}

In Go, it is considered conventional to prefix the variable with Err. For example, ErrNotFound.

But what's the point?

So, this becomes useful when we need to execute a different branch of code if a certain kind of error is encountered.

For example, now we can check explicitly which error occurred using the errors.Is function.

package main

import (
	"errors"
	"fmt"
)

func main() {
	result, err := Divide(4, 0)

	if err != nil {
		switch {
    case errors.Is(err, ErrDivideByZero):
        fmt.Println(err)
				// Do something with the error
    default:
        fmt.Println("no idea!")
    }

		return
	}

	fmt.Println(result)
	// Use the result
}

func Divide(a, b int) (int, error) {...}
$ go run main.go
cannot divide by zero

Custom Errors

This strategy covers most of the error handling use cases. But sometimes we need additional functionalities such as dynamic values inside of our errors.

Earlier, we saw that error is just an interface. So basically, anything can be an error as long as it implements the Error() method which returns an error message as a string.
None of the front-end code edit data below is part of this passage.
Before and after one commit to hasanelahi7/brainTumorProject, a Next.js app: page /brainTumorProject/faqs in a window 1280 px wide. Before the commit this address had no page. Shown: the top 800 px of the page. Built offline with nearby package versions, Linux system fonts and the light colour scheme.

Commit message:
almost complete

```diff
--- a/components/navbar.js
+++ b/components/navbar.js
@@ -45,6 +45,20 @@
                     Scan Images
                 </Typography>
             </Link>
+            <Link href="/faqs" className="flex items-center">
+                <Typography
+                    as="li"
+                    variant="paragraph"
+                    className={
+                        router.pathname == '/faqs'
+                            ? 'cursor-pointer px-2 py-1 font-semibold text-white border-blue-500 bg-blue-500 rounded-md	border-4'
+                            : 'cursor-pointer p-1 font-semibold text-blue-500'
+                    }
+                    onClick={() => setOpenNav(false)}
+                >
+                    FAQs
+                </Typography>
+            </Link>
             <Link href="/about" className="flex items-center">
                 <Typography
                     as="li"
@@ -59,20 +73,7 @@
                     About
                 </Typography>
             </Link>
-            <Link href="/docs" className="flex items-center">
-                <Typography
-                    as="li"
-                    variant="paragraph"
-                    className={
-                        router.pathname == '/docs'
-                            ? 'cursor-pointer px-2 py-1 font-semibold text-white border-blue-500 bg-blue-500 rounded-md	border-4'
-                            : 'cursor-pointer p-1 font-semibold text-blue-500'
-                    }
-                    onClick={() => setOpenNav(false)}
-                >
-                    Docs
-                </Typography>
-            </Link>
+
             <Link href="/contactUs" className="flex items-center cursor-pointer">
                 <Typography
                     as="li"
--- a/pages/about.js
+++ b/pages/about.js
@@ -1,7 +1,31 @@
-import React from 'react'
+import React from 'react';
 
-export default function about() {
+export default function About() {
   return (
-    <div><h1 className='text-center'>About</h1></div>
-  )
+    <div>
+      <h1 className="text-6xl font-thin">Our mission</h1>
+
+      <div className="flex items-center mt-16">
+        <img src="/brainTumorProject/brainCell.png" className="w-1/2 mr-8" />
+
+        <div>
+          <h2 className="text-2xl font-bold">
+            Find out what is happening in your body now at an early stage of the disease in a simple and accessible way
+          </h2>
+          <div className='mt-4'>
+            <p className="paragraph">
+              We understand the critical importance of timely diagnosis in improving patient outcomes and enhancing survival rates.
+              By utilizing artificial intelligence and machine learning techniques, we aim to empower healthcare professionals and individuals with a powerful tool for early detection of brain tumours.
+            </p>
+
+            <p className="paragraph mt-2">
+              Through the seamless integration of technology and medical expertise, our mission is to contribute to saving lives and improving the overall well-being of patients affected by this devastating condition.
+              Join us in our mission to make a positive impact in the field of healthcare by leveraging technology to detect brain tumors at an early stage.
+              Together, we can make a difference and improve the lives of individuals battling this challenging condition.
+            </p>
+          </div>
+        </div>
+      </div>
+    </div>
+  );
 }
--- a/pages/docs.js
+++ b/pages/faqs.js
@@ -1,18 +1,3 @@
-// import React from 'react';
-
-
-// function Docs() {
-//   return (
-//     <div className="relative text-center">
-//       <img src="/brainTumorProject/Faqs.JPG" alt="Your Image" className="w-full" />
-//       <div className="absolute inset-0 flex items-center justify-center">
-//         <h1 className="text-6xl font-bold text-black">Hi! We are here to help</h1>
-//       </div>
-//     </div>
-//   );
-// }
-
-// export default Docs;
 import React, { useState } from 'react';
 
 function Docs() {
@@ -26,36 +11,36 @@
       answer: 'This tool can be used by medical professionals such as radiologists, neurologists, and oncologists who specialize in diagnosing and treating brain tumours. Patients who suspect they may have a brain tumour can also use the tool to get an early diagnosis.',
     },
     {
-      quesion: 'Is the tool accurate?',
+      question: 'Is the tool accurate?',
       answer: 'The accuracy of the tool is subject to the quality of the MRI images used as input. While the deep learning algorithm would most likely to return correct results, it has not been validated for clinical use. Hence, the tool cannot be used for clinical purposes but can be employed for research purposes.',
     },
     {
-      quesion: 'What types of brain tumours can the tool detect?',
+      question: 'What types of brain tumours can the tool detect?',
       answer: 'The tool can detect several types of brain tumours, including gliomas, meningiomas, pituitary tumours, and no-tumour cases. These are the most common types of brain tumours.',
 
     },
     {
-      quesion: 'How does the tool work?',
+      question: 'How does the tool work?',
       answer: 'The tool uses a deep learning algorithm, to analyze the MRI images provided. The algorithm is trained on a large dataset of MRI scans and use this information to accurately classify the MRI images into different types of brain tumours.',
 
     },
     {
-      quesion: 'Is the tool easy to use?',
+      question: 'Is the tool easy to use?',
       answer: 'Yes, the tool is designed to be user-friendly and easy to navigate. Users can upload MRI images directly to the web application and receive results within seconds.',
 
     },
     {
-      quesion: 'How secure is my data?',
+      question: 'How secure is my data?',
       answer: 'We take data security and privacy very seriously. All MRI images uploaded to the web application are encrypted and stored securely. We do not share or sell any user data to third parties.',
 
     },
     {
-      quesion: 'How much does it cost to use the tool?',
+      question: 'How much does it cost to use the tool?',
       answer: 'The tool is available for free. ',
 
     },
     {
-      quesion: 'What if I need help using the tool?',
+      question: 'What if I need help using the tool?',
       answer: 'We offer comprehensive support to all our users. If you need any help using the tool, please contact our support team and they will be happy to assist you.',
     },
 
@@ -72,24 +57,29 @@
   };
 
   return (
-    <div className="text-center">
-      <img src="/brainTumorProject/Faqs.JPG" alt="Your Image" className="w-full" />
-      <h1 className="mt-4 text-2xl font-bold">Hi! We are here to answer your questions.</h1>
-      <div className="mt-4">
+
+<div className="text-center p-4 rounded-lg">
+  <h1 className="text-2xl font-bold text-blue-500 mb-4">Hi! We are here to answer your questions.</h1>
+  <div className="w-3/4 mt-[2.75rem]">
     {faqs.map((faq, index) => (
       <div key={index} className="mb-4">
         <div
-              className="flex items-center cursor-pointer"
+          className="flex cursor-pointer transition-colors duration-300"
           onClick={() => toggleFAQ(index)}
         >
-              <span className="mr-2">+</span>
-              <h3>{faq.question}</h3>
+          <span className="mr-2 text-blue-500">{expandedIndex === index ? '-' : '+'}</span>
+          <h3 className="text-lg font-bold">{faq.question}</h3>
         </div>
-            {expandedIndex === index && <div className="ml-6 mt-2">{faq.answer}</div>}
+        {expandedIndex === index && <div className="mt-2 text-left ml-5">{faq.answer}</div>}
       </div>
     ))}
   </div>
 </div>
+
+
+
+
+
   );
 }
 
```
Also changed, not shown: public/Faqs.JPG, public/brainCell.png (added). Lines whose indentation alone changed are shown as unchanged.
So, let's define our custom DivisionError struct which will contain an error code and a message.

package main

import (
	"errors"
	"fmt"
)

type DivisionError struct {
	Code int
	Msg  string
}

func (d DivisionError) Error() string {
	return fmt.Sprintf("code %d: %s", d.Code, d.Msg)
}

func main() {...}

func Divide(a, b int) (int, error) {
	if b == 0 {
		return 0, DivisionError{
			Code: 2000,
			Msg:  "cannot divide by zero",
		}
	}

	return a/b, nil
}

Here, we will use errors.As instead of errors.Is function to convert the error to the correct type.

func main() {
	result, err := Divide(4, 0)

	if err != nil {
		var divErr DivisionError

		switch {
		case errors.As(err, &divErr):
			fmt.Println(divErr)
			// Do something with the error
		default:
			fmt.Println("no idea!")
		}

		return
	}

	fmt.Println(result)
	// Use the result
}

func Divide(a, b int) (int, error) {...}
$ go run man.go
code 2000: cannot divide by zero

But what's the difference between errors.Is and errors.As?

The difference is that this function checks whether the error has a specific type, unlike the Is(), which examines if it is a particular error object.

We can also use type assertions but it's not preferred.

func main() {
	result, err := Divide(4, 0)

	if e, ok := err.(DivisionError); ok {
		fmt.Println(e.Code, e.Msg) // Output: 2000 cannot divide by zero
		return
	}

	fmt.Println(result)
}

Lastly, I will say that error handling in Go is quite different compared to the traditional try/catch idiom in other languages. But it is very powerful as it encourages the developer to actually handle the error in an explicit way, which improves readability as well.

© 2022 Karan Pratap Singh